Mitzvot from the heart: Chase Pultman

Chase Pultman, Congregation B’nai Amoona

Ki Tissa, Chase’s Torah portion, speaks to the literal counting of the Jewish people at the base of Mt. Sinai. He wanted the mission of the organizations he supported for his mitzvah projects to tie in with his portion.

Son of Mimi and Andy Pultman of Chesterfield, Chase said he believes there are many reasons why people who don’t always count in the eyes of others need to be treated equally and fairly. Attending the Jewish Community Center’s Mitzvah Camp allowed Chase to participate in a variety of community service programs including working at the Harvey Kornblum Jewish Food Pantry, where everyone counts.

Chase’s second project was with Lift for Life Academy (LFLA), which his family has supported for many years.

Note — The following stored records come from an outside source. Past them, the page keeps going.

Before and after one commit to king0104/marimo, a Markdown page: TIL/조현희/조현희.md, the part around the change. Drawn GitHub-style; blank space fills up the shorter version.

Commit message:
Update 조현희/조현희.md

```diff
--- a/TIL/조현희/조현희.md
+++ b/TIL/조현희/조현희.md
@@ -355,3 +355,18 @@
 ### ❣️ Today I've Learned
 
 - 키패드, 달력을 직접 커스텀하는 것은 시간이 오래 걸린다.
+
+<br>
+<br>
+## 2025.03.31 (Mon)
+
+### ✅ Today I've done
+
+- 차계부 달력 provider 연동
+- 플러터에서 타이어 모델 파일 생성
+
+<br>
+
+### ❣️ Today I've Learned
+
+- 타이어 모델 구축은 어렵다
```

Chase followed in the footsteps of his older brother, Caleb, who had two successful school supply collection drives for LFLA. The academy was the beneficiary of Chase’s collection of new and gently used school supplies held last year at the school he attends, Rockwood Valley Middle School. “These school supplies were really needed because students at the Academy cannot afford to purchase their own,” he said.

Susan Kelter, LFLA community relations and volunteer manager said, “Chase did an incredible job reaching out to his community and classmates taking into account the needs of the LFLA students. So many of the students at LFLA live in extreme poverty, and at times, the families have to make a choice between paying their bills and purchasing school supplies. The bills always win, and that is why LFLA is so grateful for families like the Pultmans for their gallant efforts.” 

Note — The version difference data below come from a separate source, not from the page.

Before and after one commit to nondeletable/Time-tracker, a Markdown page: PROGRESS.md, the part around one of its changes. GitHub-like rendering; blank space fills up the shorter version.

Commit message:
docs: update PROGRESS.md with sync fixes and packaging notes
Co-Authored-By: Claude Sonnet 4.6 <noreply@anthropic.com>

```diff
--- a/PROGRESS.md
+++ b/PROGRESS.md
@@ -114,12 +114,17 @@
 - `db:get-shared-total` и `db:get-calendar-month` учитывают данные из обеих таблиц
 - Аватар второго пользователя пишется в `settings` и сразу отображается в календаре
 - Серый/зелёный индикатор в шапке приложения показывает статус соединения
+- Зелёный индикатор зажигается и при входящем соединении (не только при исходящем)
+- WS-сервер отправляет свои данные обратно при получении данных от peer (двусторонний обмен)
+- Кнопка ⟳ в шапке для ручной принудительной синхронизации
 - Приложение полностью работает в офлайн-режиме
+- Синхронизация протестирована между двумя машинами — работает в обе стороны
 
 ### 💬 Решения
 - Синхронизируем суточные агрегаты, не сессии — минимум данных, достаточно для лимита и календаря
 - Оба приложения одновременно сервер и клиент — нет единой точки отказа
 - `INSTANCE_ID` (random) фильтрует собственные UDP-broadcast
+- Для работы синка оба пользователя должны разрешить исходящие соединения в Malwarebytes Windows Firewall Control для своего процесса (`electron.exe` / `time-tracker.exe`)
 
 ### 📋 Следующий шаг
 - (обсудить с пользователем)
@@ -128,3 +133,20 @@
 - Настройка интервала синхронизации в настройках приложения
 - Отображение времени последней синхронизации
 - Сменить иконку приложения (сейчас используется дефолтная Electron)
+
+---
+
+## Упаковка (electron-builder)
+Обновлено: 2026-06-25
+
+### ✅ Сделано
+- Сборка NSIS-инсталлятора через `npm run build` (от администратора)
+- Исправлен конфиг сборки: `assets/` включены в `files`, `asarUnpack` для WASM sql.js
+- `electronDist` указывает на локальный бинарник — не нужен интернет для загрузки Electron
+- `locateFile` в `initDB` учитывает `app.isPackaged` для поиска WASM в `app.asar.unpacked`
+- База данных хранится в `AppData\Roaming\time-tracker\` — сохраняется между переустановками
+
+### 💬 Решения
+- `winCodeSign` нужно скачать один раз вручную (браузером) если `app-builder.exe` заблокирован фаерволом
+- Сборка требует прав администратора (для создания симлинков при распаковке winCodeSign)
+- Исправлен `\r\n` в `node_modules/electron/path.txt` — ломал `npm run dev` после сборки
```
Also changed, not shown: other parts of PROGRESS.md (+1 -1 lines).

Last, during his family trip to Israel, Chase felt it was important to take time from touring and focus on children who are not as lucky as he. One place he visited was the Kfar Yeladim Center for Children at Risk in Jerusalem. While touring the building, Chase and his family were able to meet with some of the kids who live there. 

The founders explained that the children who live at Kfar Yeladim come from homes that are abusive, neglectful or have substance abuse problems. They move into the Kfar Yeladim residential facility so they can have a place where they count. Chase and his older brother, Caleb, gave the center a check from money they earned from doing chores at home. 

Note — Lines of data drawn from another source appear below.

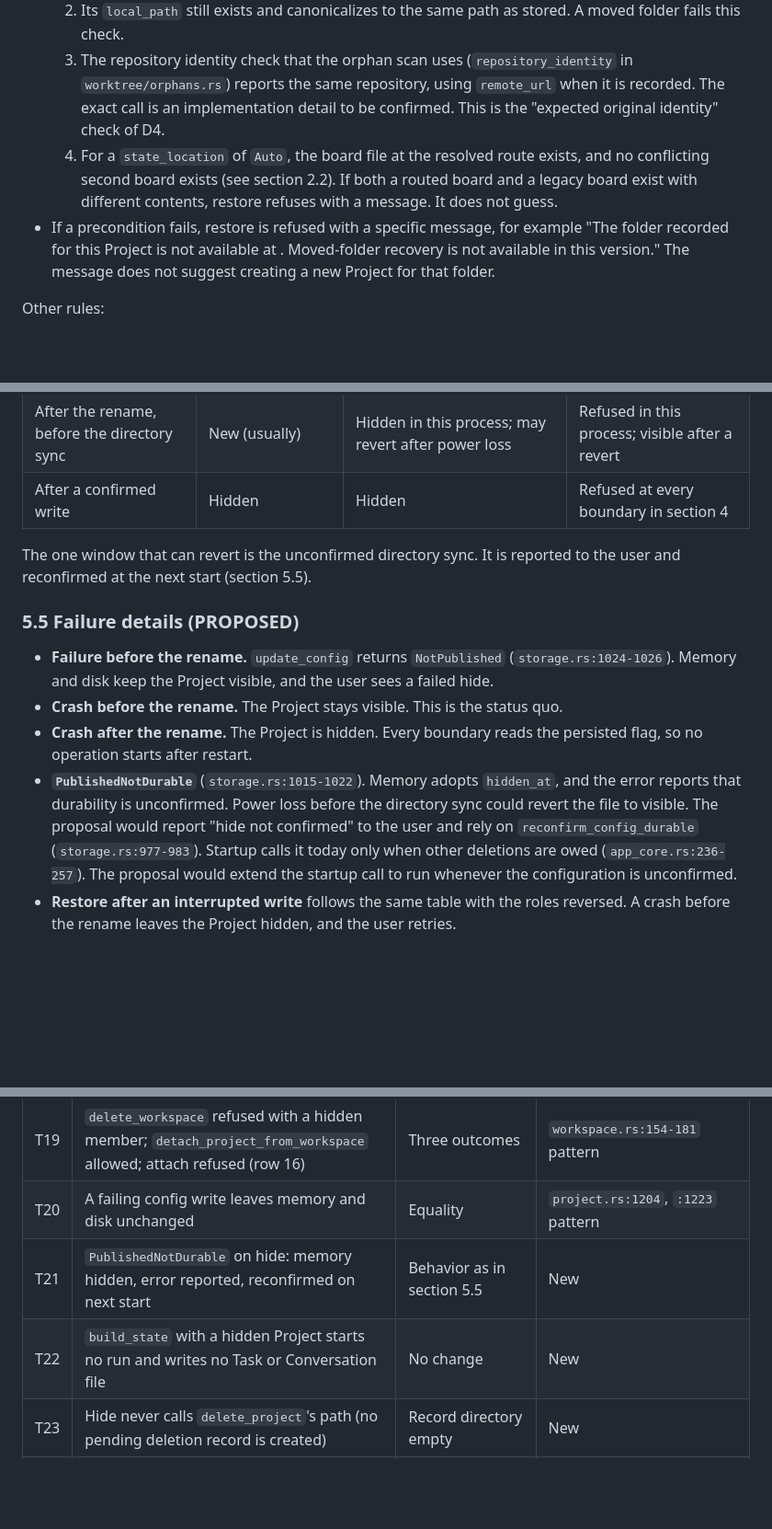
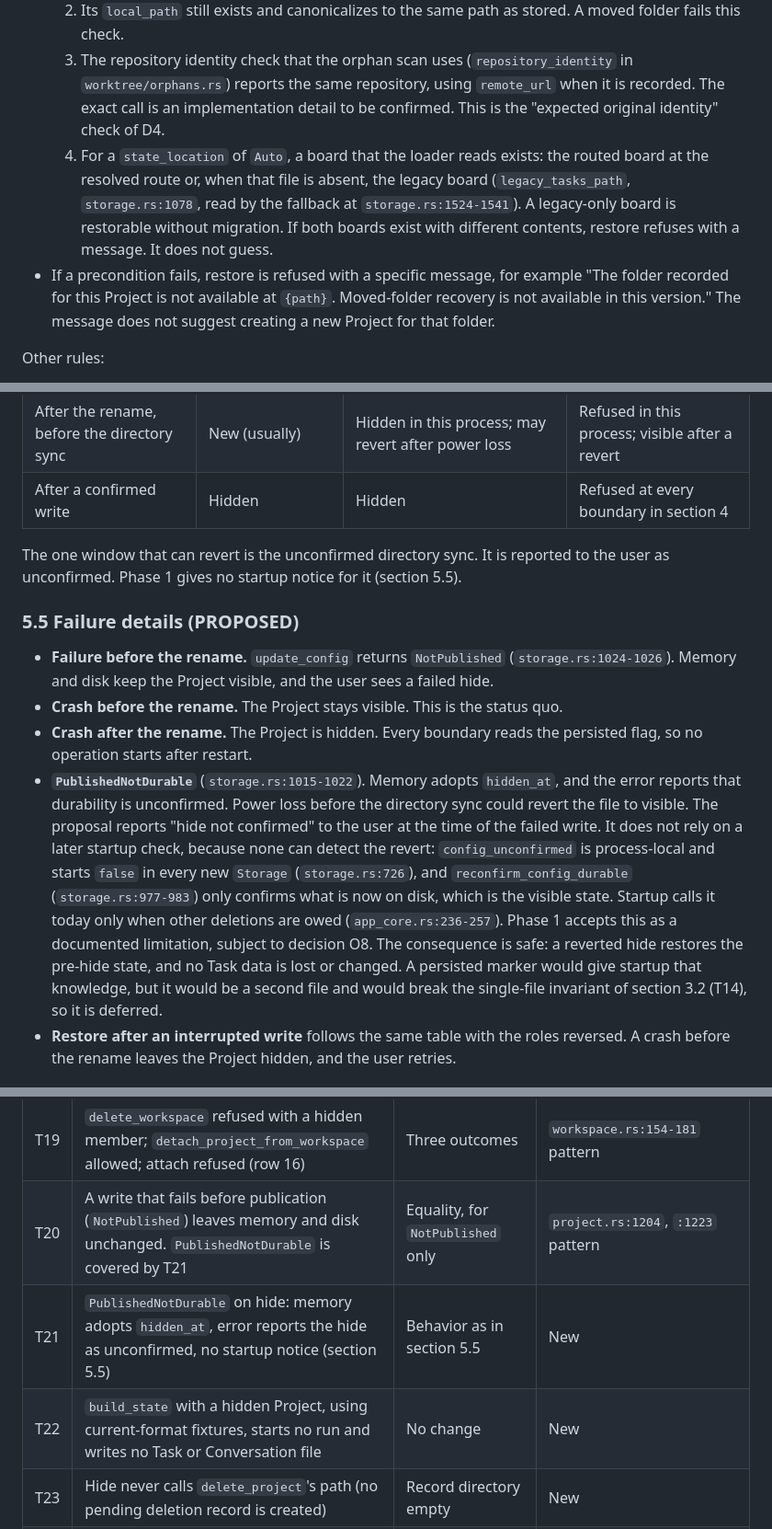
Before and after one commit to BarraDev/slashit, a Markdown page: docs/architecture/project-removal.md, 3 parts joined by grey strips. Shown at 92% size. Drawn GitHub-style; blank space fills up the shorter version.

```diff
--- a/docs/architecture/project-removal.md
+++ b/docs/architecture/project-removal.md
@@ -190,8 +190,8 @@ Preconditions, evaluated under the locks in section 5.1:
   1. The Repository record exists in `repositories` (`storage.rs:203`).
   2. Its `local_path` still exists and canonicalizes to the same path as stored. A moved folder fails this check.
   3. The repository identity check that the orphan scan uses (`repository_identity` in `worktree/orphans.rs`) reports the same repository, using `remote_url` when it is recorded. The exact call is an implementation detail to be confirmed. This is the "expected original identity" check of D4.
-  4. For a `state_location` of `Auto`, the board file at the resolved route exists, and no conflicting second board exists (see section 2.2). If both a routed board and a legacy board exist with different contents, restore refuses with a message. It does not guess.
-- If a precondition fails, restore is refused with a specific message, for example "The folder recorded for this Project is not available at <path>. Moved-folder recovery is not available in this version." The message does not suggest creating a new Project for that folder.
+  4. For a `state_location` of `Auto`, a board that the loader reads exists: the routed board at the resolved route or, when that file is absent, the legacy board (`legacy_tasks_path`, `storage.rs:1078`, read by the fallback at `storage.rs:1524-1541`). A legacy-only board is restorable without migration. If both boards exist with different contents, restore refuses with a message. It does not guess.
+- If a precondition fails, restore is refused with a specific message, for example "The folder recorded for this Project is not available at `{path}`. Moved-folder recovery is not available in this version." The message does not suggest creating a new Project for that folder.
 
 Other rules:
 
@@ -304,14 +304,14 @@ Deletion needs a multi-step protocol because it removes files in several places:
 | After the rename, before the directory sync | New (usually) | Hidden in this process; may revert after power loss | Refused in this process; visible after a revert |
 | After a confirmed write | Hidden | Hidden | Refused at every boundary in section 4 |
 
-The one window that can revert is the unconfirmed directory sync. It is reported to the user and reconfirmed at the next start (section 5.5).
+The one window that can revert is the unconfirmed directory sync. It is reported to the user as unconfirmed. Phase 1 gives no startup notice for it (section 5.5).
 
 ### 5.5 Failure details (PROPOSED)
 
 - **Failure before the rename.** `update_config` returns `NotPublished` (`storage.rs:1024-1026`). Memory and disk keep the Project visible, and the user sees a failed hide.
 - **Crash before the rename.** The Project stays visible. This is the status quo.
 - **Crash after the rename.** The Project is hidden. Every boundary reads the persisted flag, so no operation starts after restart.
-- **`PublishedNotDurable`** (`storage.rs:1015-1022`). Memory adopts `hidden_at`, and the error reports that durability is unconfirmed. Power loss before the directory sync could revert the file to visible. The proposal would report "hide not confirmed" to the user and rely on `reconfirm_config_durable` (`storage.rs:977-983`). Startup calls it today only when other deletions are owed (`app_core.rs:236-257`). The proposal would extend the startup call to run whenever the configuration is unconfirmed.
+- **`PublishedNotDurable`** (`storage.rs:1015-1022`). Memory adopts `hidden_at`, and the error reports that durability is unconfirmed. Power loss before the directory sync could revert the file to visible. The proposal reports "hide not confirmed" to the user at the time of the failed write. It does not rely on a later startup check, because none can detect the revert: `config_unconfirmed` is process-local and starts `false` in every new `Storage` (`storage.rs:726`), and `reconfirm_config_durable` (`storage.rs:977-983`) only confirms what is now on disk, which is the visible state. Startup calls it today only when other deletions are owed (`app_core.rs:236-257`). Phase 1 accepts this as a documented limitation, subject to decision O8. The consequence is safe: a reverted hide restores the pre-hide state, and no Task data is lost or changed. A persisted marker would give startup that knowledge, but it would be a second file and would break the single-file invariant of section 3.2 (T14), so it is deferred.
 - **Restore after an interrupted write** follows the same table with the roles reversed. A crash before the rename leaves the Project hidden, and the user retries.
 
 ## 6. Startup, restart, surfaces, and risks
@@ -426,9 +427,9 @@ All tests are PROPOSED. None exists today. "Fixture" names an existing test whos
 | T17 | `list_projects` and `get_project` exclude hidden Projects, and `list_hidden_projects` contains no `api_key` field | Serialized output has no key material | New |
 | T18 | `update_project` refuses any change while hidden, including agent-type changes (row 11) | Refusal; config and `api_key` unchanged | New |
 | T19 | `delete_workspace` refused with a hidden member; `detach_project_from_workspace` allowed; attach refused (row 16) | Three outcomes | `workspace.rs:154-181` pattern |
-| T20 | A failing config write leaves memory and disk unchanged | Equality | `project.rs:1204`, `:1223` pattern |
-| T21 | `PublishedNotDurable` on hide: memory hidden, error reported, reconfirmed on next start | Behavior as in section 5.5 | New |
-| T22 | `build_state` with a hidden Project starts no run and writes no Task or Conversation file | No change | New |
+| T20 | A write that fails before publication (`NotPublished`) leaves memory and disk unchanged. `PublishedNotDurable` is covered by T21 | Equality, for `NotPublished` only | `project.rs:1204`, `:1223` pattern |
+| T21 | `PublishedNotDurable` on hide: memory adopts `hidden_at`, error reports the hide as unconfirmed, no startup notice (section 5.5) | Behavior as in section 5.5 | New |
+| T22 | `build_state` with a hidden Project, using current-format fixtures, starts no run and writes no Task or Conversation file | No change | New |
 | T23 | Hide never calls `delete_project`'s path (no pending deletion record is created) | Record directory empty | New |
 | T24 | A config without `hidden_at` loads and round-trips unchanged | Equality | New |
 | T25 | An older-build downgrade is documented, not automated | Manual check only | None |
```
Also changed, not shown: other parts of docs/architecture/project-removal.md (+8 -5 lines).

Ellie Lefton, Congregation Shaare Emeth

The resident pets at the Shirley Green Preschool at Congregation Shaare Emeth had the good fortune of having Ellie take care of them for six months. She chose this project because of her love of animals. “They are unable to help themselves and they’re also so cute,” she said. 

Ellie’s mother, Evan Lefton of Clayton, said they had looked into other volunteer programs, but they all had an age requirement that Ellie did not meet.

Every Thursday and Friday, during the past school year, Ellie would spend about 45 minutes cleaning cages and feeding the pets, some of which she had to learn how to care for, such as the sugar glider a nocturnal gliding possum belonging to the marsupial infraclass. Ellie fed and cleaned the cages for the guinea pig, sugar glider, and birds. She also watered the cages for the tarantula and cockroaches because they needed the moisture. “When I was finished with this project, I was happy I could help all of these animals get fed and cleaned. It was fun,” said Ellie.  

A student at Whitfield School, Ellie has two dogs, Clementine and Cody, and a beta fish named Bubbles. 

Mitzvot from the Heart is compiled by Editorial Assistant Elise Krug: [email protected].